The data below:
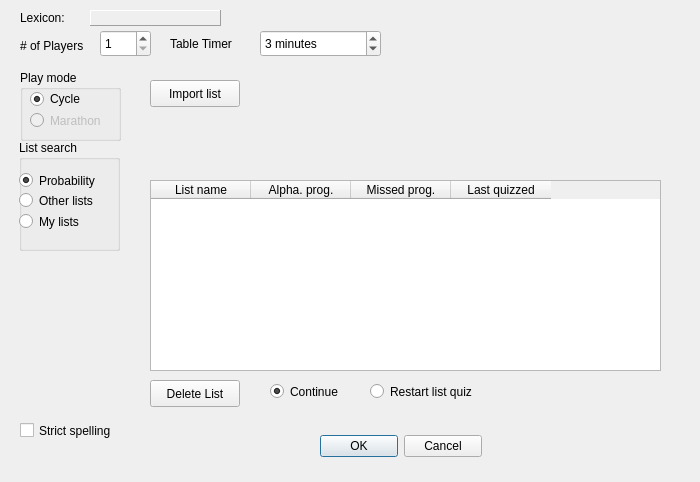
This is aerolith/trunk/src/aerolithclient/tableCreateForm.ui in domino14/aerolithdesktop as Qt 5 draws it before an edit. The edited form follows.
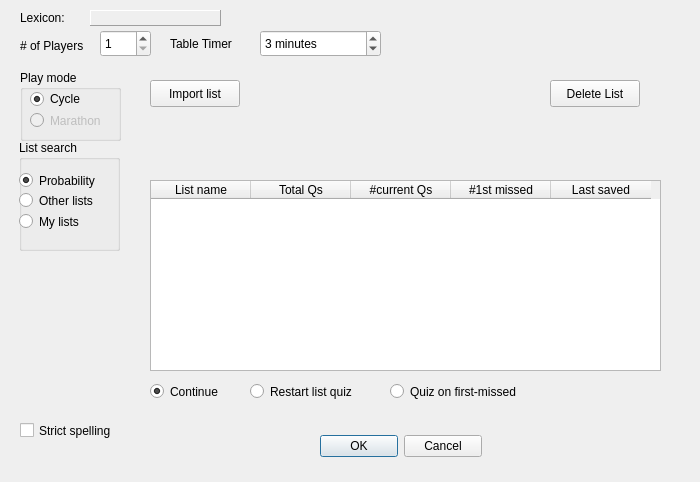
This is the edited form. The open tabs and pages were chosen to show the change.

```diff
--- a/aerolith/trunk/src/aerolithclient/tableCreateForm.ui
+++ b/aerolith/trunk/src/aerolithclient/tableCreateForm.ui
@@ -498,17 +498,22 @@
      </column>
      <column>
       <property name="text">
-       <string>Alpha. prog.</string>
+       <string>Total Qs</string>
       </property>
      </column>
      <column>
       <property name="text">
-       <string>Missed prog.</string>
+       <string>#current Qs</string>
       </property>
      </column>
      <column>
       <property name="text">
-       <string>Last quizzed</string>
+       <string>#1st missed</string>
+      </property>
+     </column>
+     <column>
+      <property name="text">
+       <string>Last saved</string>
       </property>
      </column>
     </widget>
@@ -531,8 +536,8 @@
     <widget class="QPushButton" name="pushButtonDeleteList">
      <property name="geometry">
       <rect>
-       <x>10</x>
-       <y>310</y>
+       <x>410</x>
+       <y>10</y>
        <width>90</width>
        <height>27</height>
       </rect>
@@ -544,7 +549,7 @@
     <widget class="QRadioButton" name="radioButtonContinueListQuiz">
      <property name="geometry">
       <rect>
-       <x>130</x>
+       <x>10</x>
        <y>310</y>
        <width>108</width>
        <height>23</height>
@@ -560,7 +565,7 @@
     <widget class="QRadioButton" name="radioButtonRestartListQuiz">
      <property name="geometry">
       <rect>
-       <x>230</x>
+       <x>110</x>
        <y>310</y>
        <width>131</width>
        <height>23</height>
@@ -570,6 +575,19 @@
       <string>Restart list quiz</string>
      </property>
     </widget>
+    <widget class="QRadioButton" name="radioButtonQuizFirstMissed">
+     <property name="geometry">
+      <rect>
+       <x>250</x>
+       <y>310</y>
+       <width>161</width>
+       <height>23</height>
+      </rect>
+     </property>
+     <property name="text">
+      <string>Quiz on first-missed</string>
+     </property>
+    </widget>
    </widget>
   </widget>
  </widget>
```
Left out of the diff: 2 changed lines with no effect on the pictures.
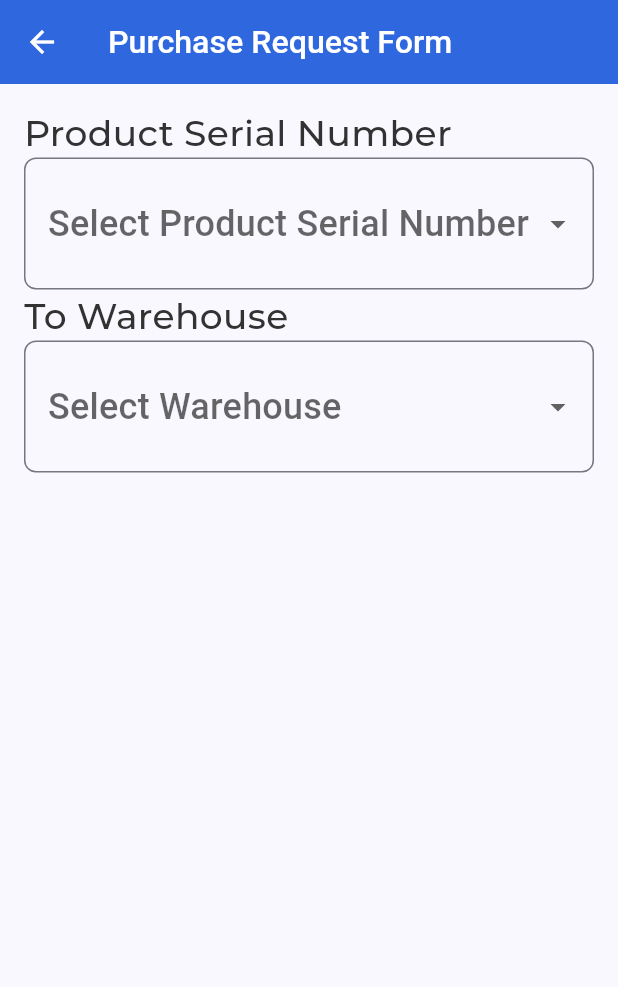
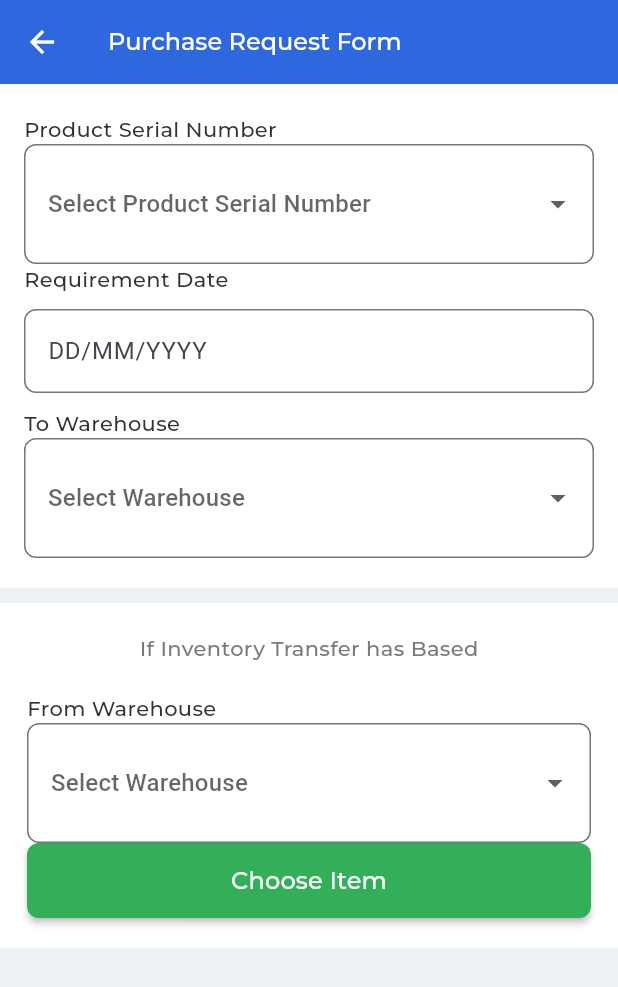
Before and after one commit to Ritik0110/service_management, a Flutter app: the PurchaseRequestForm screen opened directly, on a phone screen of 412 x 824 dp. Shown: the top 987 px of the screen. Run offline on Flutter 3.47's test engine with Material 3 defaults, Android fonts, the phone set to English and light mode, and no system bars; our stand-ins replace easy_date_timeline, get; project files that could hold a hidden picture were left out.

Commit message:
purchase request form completed choose item started

```diff
--- /dev/null
+++ b/lib/common_widgets/common_button.dart
@@ -0,0 +1,25 @@
+import 'package:flutter/material.dart';
+
+import '../utils/app_colors.dart';
+import '../utils/app_test_style.dart';
+
+class CommonMaterialButton extends StatelessWidget {
+  CommonMaterialButton(
+      {required this.buttonText, required this.onTap, super.key});
+  String buttonText;
+  void Function() onTap;
+
+  @override
+  Widget build(BuildContext context) {
+    return MaterialButton(
+      shape: RoundedRectangleBorder(
+        borderRadius: BorderRadius.circular(8),
+      ),
+      color: AppColors.green33AColor,
+      minWidth: double.infinity,
+      height: 50,
+      onPressed: onTap,
+      child: Text(buttonText, style: AppTextStyle.white16medium),
+    );
+  }
+}
--- a/lib/common_widgets/common_dropdown.dart
+++ b/lib/common_widgets/common_dropdown.dart
@@ -11,7 +11,7 @@ class CommonDropdownField extends StatelessWidget {
   @override
   Widget build(BuildContext context) {
     return DropdownButtonFormField(
-      padding: const EdgeInsets.symmetric(vertical: 10),
+      padding: const EdgeInsets.symmetric(vertical: 12),
         items: dropdownList.map((String category) {
           return DropdownMenuItem(value: category, child: Text(category));
         }).toList(),
--- a/lib/screens/purchase_request_form/purchase_request_form.dart
+++ b/lib/screens/purchase_request_form/purchase_request_form.dart
@@ -1,31 +1,107 @@
 import 'package:flutter/material.dart';
 import 'package:service_call_management/common_widgets/common_dropdown.dart';
 import 'package:service_call_management/utils/app_test_style.dart';
+import 'package:service_call_management/utils/extension/size_extension.dart';
 
-class PurchaseRequestForm extends StatelessWidget {
+import '../../common_widgets/common_button.dart';
+
+class PurchaseRequestForm extends StatefulWidget {
    const PurchaseRequestForm({super.key});
 
   @override
+  State<PurchaseRequestForm> createState() => _PurchaseRequestFormState();
+}
+
+class _PurchaseRequestFormState extends State<PurchaseRequestForm> {
+  DateTime selectedDate = DateTime.now();
+
+  _selectDate(BuildContext context) async {
+    final DateTime? picked = await showDatePicker(
+      context: context,
+      initialDate: selectedDate, // Refer step 1
+      firstDate: DateTime(2000),
+      lastDate: DateTime(2025),
+    );
+    if (picked != null && picked != selectedDate)
+      setState(() {
+        selectedDate = picked;
+      });
+  }
+
+  @override
   Widget build(BuildContext context) {
+
     return Scaffold(
       appBar: AppBar(
         title: const Text('Purchase Request Form'),
       ),
-      body:Container(
+      body: Column(
+        children: [
+          Container(
+            color: Colors.white,
+            margin: const EdgeInsets.only(bottom: 10),
             padding: const EdgeInsets.symmetric(
               horizontal: 16,
-          vertical: 15,
+              vertical: 20,
             ),
             child: Column(
               crossAxisAlignment: CrossAxisAlignment.start,
-          children:  [
-            Text('Product Serial Number',style: AppTextStyle.black323regular16,),
+              children: [
+                Text(
+                  'Product Serial Number',
+                  style: AppTextStyle.black323regular14,
+                ),
                 CommonDropdownField(hintText: 'Select Product Serial Number'),
-            Text('To Warehouse',style: AppTextStyle.black323regular16,),
+                Text(
+                  'Requirement Date',
+                  style: AppTextStyle.black323regular14,
+                ),
+                10.sizedBoxHeight,
+                TextFormField(
+                    decoration: const InputDecoration(
+                      hintText: "DD/MM/YYYY",
+                      border: OutlineInputBorder(
+                        borderRadius: BorderRadius.all(Radius.circular(8)),
+                      ),
+                      suffixIcon: Icon(Icons.date_range_rounded),
+                    ),
+                    readOnly: true,
+                    onTap: ()=> _selectDate(context),
+                ),
+                10.sizedBoxHeight,
+                Text(
+                  'To Warehouse',
+                  style: AppTextStyle.black323regular14,
+                ),
                 CommonDropdownField(hintText: 'Select Warehouse'),
               ],
             ),
           ),
+          Container(
+            color: Colors.white,
+            padding: const EdgeInsets.symmetric(
+              horizontal: 18,
+              vertical: 20,
+            ),
+            child: Column(
+              crossAxisAlignment: CrossAxisAlignment.start,
+              children: [
+                Center(
+                  child: Text("If Inventory Transfer has Based",
+                      style: AppTextStyle.grey7A7medium14),
+                ),
+                20.sizedBoxHeight,
+                Text(
+                  'From Warehouse',
+                  style: AppTextStyle.black323regular14,
+                ),
+                CommonDropdownField(hintText: 'Select Warehouse'),
+                CommonMaterialButton(buttonText: "Choose Item", onTap: () {})
+              ],
+            ),
+          )
+        ],
+      ),
     );
   }
 }
--- a/lib/utils/app_test_style.dart
+++ b/lib/utils/app_test_style.dart
@@ -33,9 +33,18 @@ class AppTextStyle{
     color: AppColors.black323Color,
     fontSize: 16,
   );
+  static TextStyle black323regular14 = regularTS.copyWith(
+    color: AppColors.black323Color,
+    fontSize: 14,
+  );
 
 
 
+
+  static TextStyle grey7A7medium14 = mediumTS.copyWith(
+    color: AppColors.grey7A7Color,
+    fontSize: 14,
+  );
   static TextStyle black191medium16 = mediumTS.copyWith(
     color: AppColors.black191Color,
     fontSize: 16,
--- a/pubspec.yaml
+++ b/pubspec.yaml
@@ -65,7 +65,7 @@ flutter:
 
   # To add assets to your application, add an assets section, like this:
   assets:
-    - assets/images/
+    - assets/
   #   - images/a_dot_ham.jpeg
 
   # An image asset can refer to one or more resolution-specific "variants", see
```
Also changed, not shown: lib/main.dart (+15 -11 lines), lib/screens/choose_items/choose_items.dart (added, +101 -0 lines), lib/screens/ticket_details/ticket_details.dart (+6 -9 lines), pubspec.lock. Lines whose indentation alone changed are shown as unchanged.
End of The data.
Task prompt —
Copy each line of the data that contains the word "context".

Solution to the exercise —
+  Widget build(BuildContext context) {
   Widget build(BuildContext context) {
+  _selectDate(BuildContext context) async {
+      context: context,
   Widget build(BuildContext context) {
+                    onTap: ()=> _selectDate(context),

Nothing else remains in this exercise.